Todd Orston:                   Because when we say that there's a difference. There's a big difference. If you illegally obtain a recording it can result in incarceration. It can result in criminal charges being brought.

Leh Meriwether:             Right.

Todd Orston:                   Not just civil litigation. So if you have any questions, contact an attorney.

Leh Meriwether:             Yeah, don't do anything without talking, if you have an existing case, talk to your lawyer in that case. Or before you do anything, talk to an attorney. Especially if there's questions of whether that recording's legal. So, you need to be conscious of that. Conscious of what your motivations are. Conscious of how you share this information.

Todd Orston:                   I'm conscious of something. We're out of time.

Leh Meriwether:             No. No. We're not really out of time, but up next we're going to be talking about more interesting cases and situations such as how long can an opposing council delay a modification of custody?

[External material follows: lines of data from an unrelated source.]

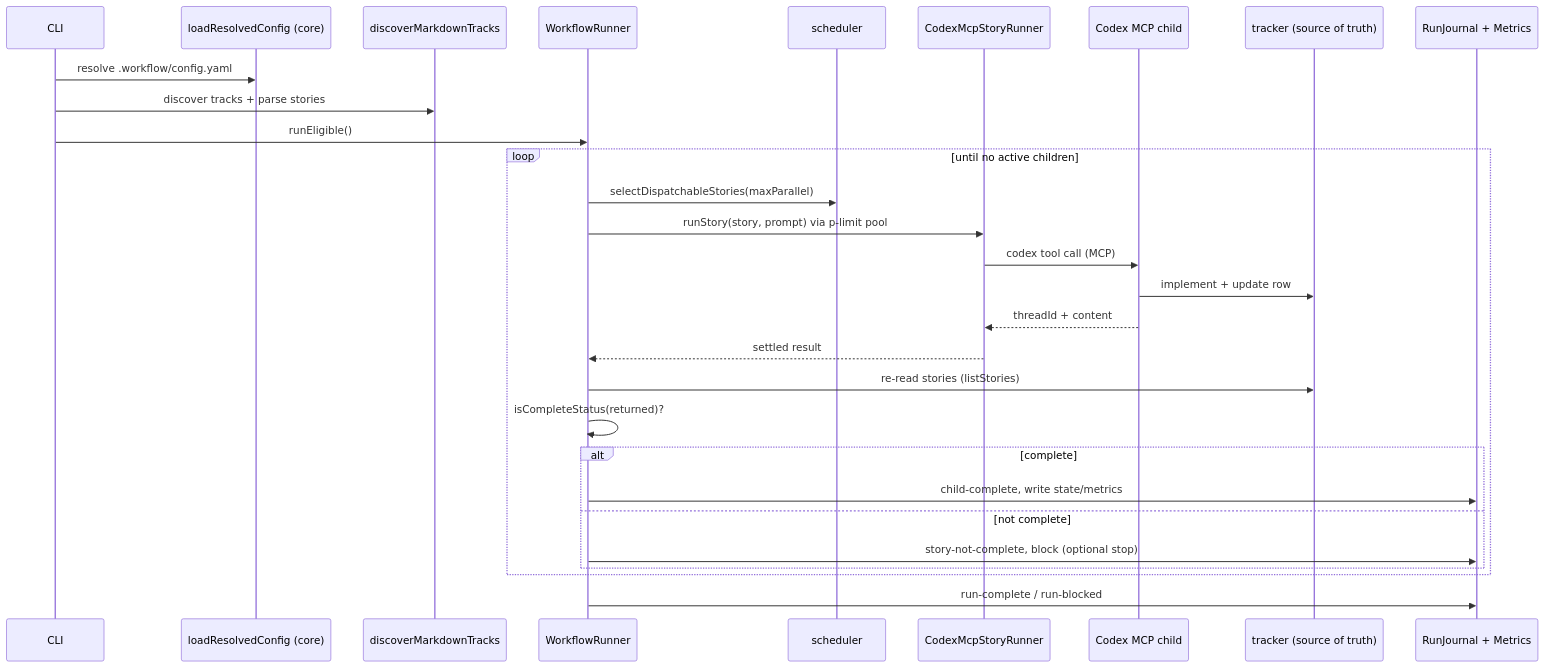
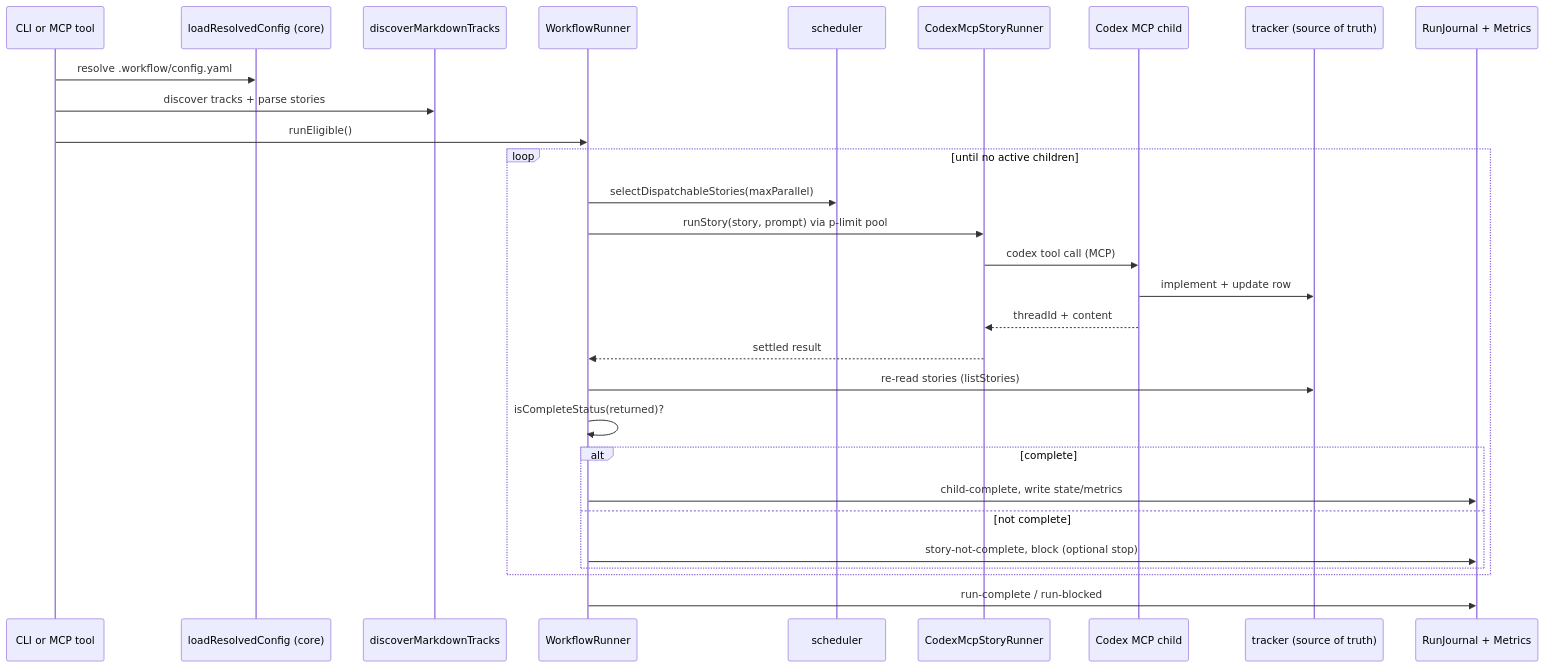
One commit to aryeko/agentic-workflow-kit changed the fourth of 4 diagrams in docs/architecture.md. Above: the diagram before and after it, drawn with Mermaid. The commit also changed other lines of this file and 40 other files, not shown here.

````diff
--- a/docs/architecture.md
+++ b/docs/architecture.md
@@ -164,32 +194,32 @@
 ```mermaid
 sequenceDiagram
-  participant CLI
+  participant Entry as CLI or MCP tool
   participant Cfg as loadResolvedConfig (core)
   participant Disc as discoverMarkdownTracks
   participant Run as WorkflowRunner
   participant Sched as scheduler
   participant Drv as CodexMcpStoryRunner
   participant Child as Codex MCP child
   participant Trk as tracker (source of truth)
   participant J as RunJournal + Metrics
 
-  CLI->>Cfg: resolve .workflow/config.yaml
-  CLI->>Disc: discover tracks + parse stories
-  CLI->>Run: runEligible()
+  Entry->>Cfg: resolve .workflow/config.yaml
+  Entry->>Disc: discover tracks + parse stories
+  Entry->>Run: runEligible()
   loop until no active children
     Run->>Sched: selectDispatchableStories(maxParallel)
     Run->>Drv: runStory(story, prompt) via p-limit pool
     Drv->>Child: codex tool call (MCP)
     Child->>Trk: implement + update row
     Child-->>Drv: threadId + content
     Drv-->>Run: settled result
     Run->>Trk: re-read stories (listStories)
     Run->>Run: isCompleteStatus(returned)?
     alt complete
       Run->>J: child-complete, write state/metrics
     else not complete
       Run->>J: story-not-complete, block (optional stop)
     end
   end
   Run->>J: run-complete / run-blocked
 ```
````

Leh Meriwether:             Welcome, everyone. I'm Leh Meriwether and with me is Todd Orston. Todd and I are partners at the law firm of Meriwether and Tharp and you're listening to Meriwether and Tharp, the new talk 106.7. If you want to read more about us, you can always check us out online at atlantadivorceteam.com.

Leh Meriwether:             Well, we left off with a question about can I share a legally recorded conversation because everybody thinks this person is a great person, and behind closed doors they're not. I think we answered that question. There was a comment at the end of it said, "very narcissistic and borderline." That wasn't, because they mentioned that comment, I just want to, if you're in the middle of litigation and you think this person has those characteristics of those two personalities, personality disorders, you should read the book called Splitting by Bill Eddy. He was on our show before. He had a show called the five, he had wrote a book recently called The Five Types of People That Will Ruin Your Life. And this was an earlier book, but it's a great book if you're dealing with that in a custody dispute or a divorce case.

Leh Meriwether:             All right. Next question.

Todd Orston:                   Next question. All right. How about this one? How long can opposing council delay a modification in custody? The person went on to say, "We're trying to modify custody of our child who's 14 years old. She signed an affidavit and we hired a guardian at litem, and they recommend that she move in with us. It's been 10 months since we've filed and we've yet to go to mediation. Can the opposing council continue to delay going to mediation even after 10 months? And there's been no negotiations during this time, so we're unsure why they need more time."

Todd Orston:                   So, 10 months, nothing's happening. Is that proper? Is it appropriate? Can that just continue to be the norm for those people in that case?

Leh Meriwether:             Well, the short answer is yes, actually I think to all those questions.

Todd Orston:                   Yeah.

Leh Meriwether:             I'm not sure. Is it appropriate? No. Maybe there's a no in there. I don't, it's frustrating. That's probably the best answer. It is very frustrating. I learned from a client, I learned a cool term from a client last year and he said, "I had no idea how that in a divorce case, that things move at the speed of law."

Todd Orston:                   It's fairly appropriate.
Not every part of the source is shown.